[Available records]
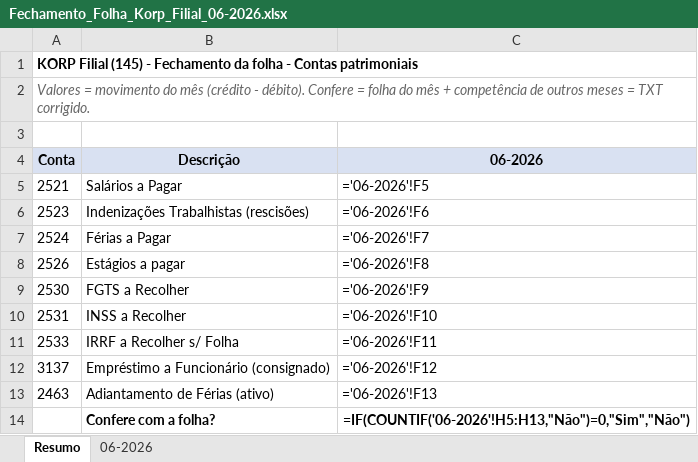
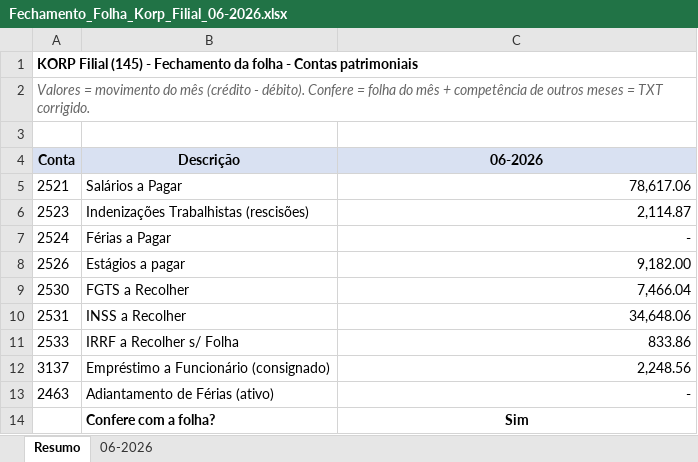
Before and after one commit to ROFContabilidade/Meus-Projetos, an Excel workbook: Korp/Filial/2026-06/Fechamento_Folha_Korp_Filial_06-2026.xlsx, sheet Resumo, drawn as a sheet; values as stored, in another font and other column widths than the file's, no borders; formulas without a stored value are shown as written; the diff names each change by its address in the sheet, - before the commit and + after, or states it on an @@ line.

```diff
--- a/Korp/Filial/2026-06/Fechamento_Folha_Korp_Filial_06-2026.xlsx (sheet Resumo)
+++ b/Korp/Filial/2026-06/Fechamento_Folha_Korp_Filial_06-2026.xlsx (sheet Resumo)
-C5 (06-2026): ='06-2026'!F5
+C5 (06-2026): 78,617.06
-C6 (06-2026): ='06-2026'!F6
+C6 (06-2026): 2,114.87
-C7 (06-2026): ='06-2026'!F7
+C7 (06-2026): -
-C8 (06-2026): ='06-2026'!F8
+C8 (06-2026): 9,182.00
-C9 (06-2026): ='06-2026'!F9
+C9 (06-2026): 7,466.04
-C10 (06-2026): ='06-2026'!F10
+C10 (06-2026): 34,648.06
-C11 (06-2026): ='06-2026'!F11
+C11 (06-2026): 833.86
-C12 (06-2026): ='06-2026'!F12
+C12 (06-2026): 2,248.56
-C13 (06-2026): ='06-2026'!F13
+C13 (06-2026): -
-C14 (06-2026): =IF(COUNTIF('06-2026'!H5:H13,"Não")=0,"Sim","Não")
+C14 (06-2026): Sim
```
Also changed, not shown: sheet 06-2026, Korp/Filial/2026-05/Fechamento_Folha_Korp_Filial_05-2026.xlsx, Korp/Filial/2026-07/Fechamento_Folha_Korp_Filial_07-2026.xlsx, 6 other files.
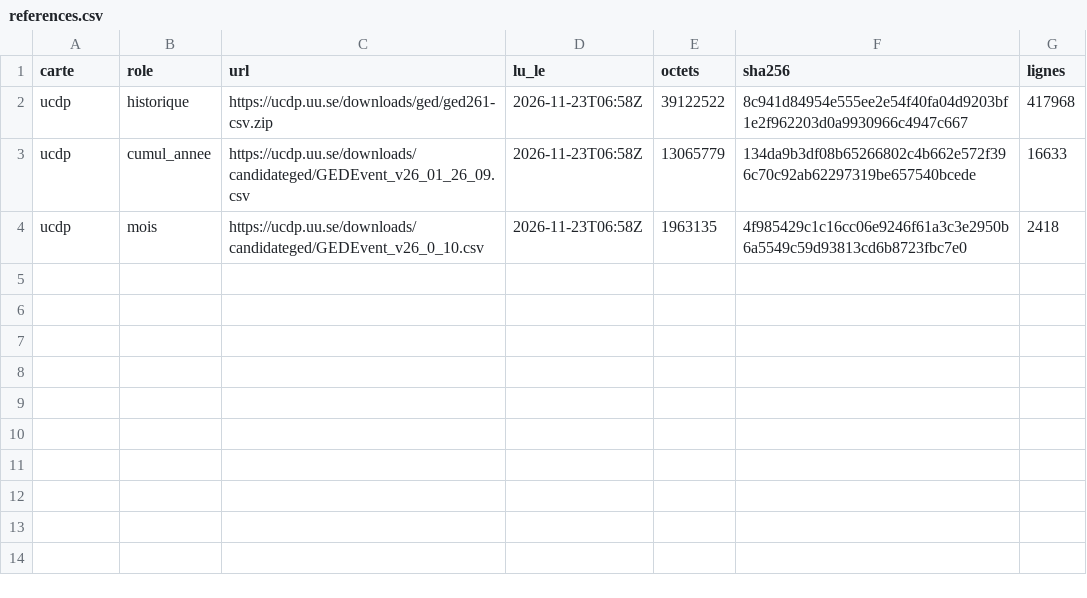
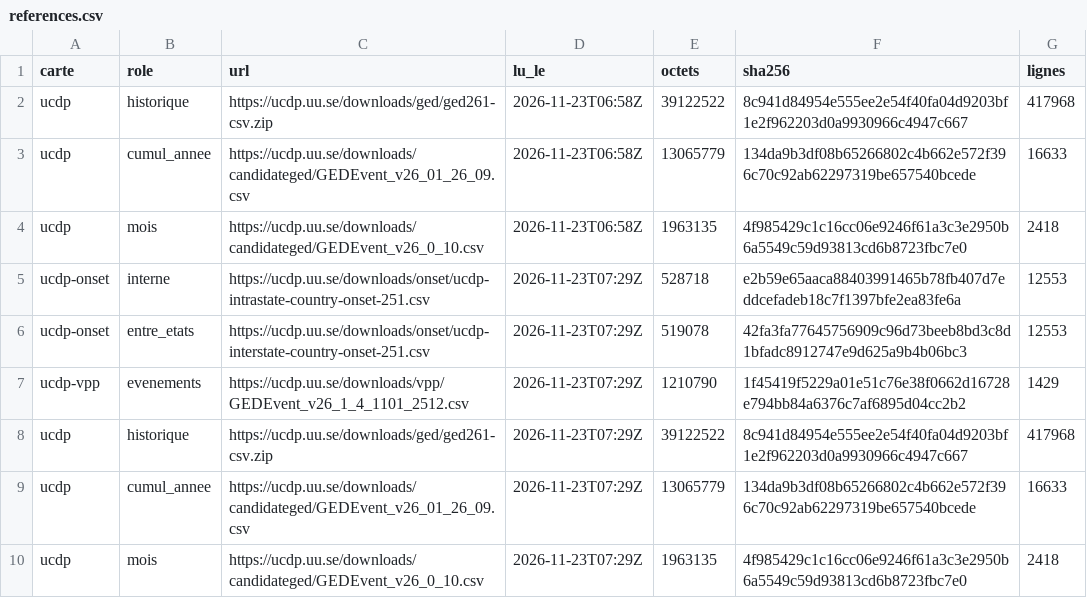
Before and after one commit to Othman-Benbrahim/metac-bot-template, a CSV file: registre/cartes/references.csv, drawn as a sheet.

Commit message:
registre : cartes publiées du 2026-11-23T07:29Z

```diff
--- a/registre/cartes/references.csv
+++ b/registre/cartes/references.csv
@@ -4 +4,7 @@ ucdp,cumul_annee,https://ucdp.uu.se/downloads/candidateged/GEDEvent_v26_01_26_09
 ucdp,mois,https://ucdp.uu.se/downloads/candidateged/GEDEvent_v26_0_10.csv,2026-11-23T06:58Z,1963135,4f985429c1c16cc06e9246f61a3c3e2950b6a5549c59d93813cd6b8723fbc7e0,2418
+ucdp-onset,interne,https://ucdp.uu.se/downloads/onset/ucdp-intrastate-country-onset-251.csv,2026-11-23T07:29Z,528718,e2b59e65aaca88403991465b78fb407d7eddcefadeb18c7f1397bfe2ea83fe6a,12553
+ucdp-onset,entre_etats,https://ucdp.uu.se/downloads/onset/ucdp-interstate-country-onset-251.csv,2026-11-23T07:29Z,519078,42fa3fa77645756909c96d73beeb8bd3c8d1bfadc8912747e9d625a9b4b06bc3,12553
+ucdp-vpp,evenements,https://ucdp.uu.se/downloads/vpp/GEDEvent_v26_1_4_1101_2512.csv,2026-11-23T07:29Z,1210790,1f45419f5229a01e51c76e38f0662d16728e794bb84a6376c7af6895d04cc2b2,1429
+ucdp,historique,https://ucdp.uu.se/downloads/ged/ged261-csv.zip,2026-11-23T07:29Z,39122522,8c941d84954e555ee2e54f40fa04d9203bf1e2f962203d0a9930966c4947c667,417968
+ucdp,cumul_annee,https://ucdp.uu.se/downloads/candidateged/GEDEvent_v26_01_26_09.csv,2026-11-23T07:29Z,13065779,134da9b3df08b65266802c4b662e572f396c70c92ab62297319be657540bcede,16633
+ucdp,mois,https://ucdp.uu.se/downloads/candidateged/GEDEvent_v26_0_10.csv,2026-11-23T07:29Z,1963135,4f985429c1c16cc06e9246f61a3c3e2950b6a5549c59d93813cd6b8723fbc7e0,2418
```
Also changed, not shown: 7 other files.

[Work request]
Each line of the material with the word "cartes" in it should be listed.

[Written solution]
Before and after one commit to Othman-Benbrahim/metac-bot-template, a CSV file: registre/cartes/references.csv, drawn as a sheet.
registre : cartes publiées du 2026-11-23T07:29Z
--- a/registre/cartes/references.csv
+++ b/registre/cartes/references.csv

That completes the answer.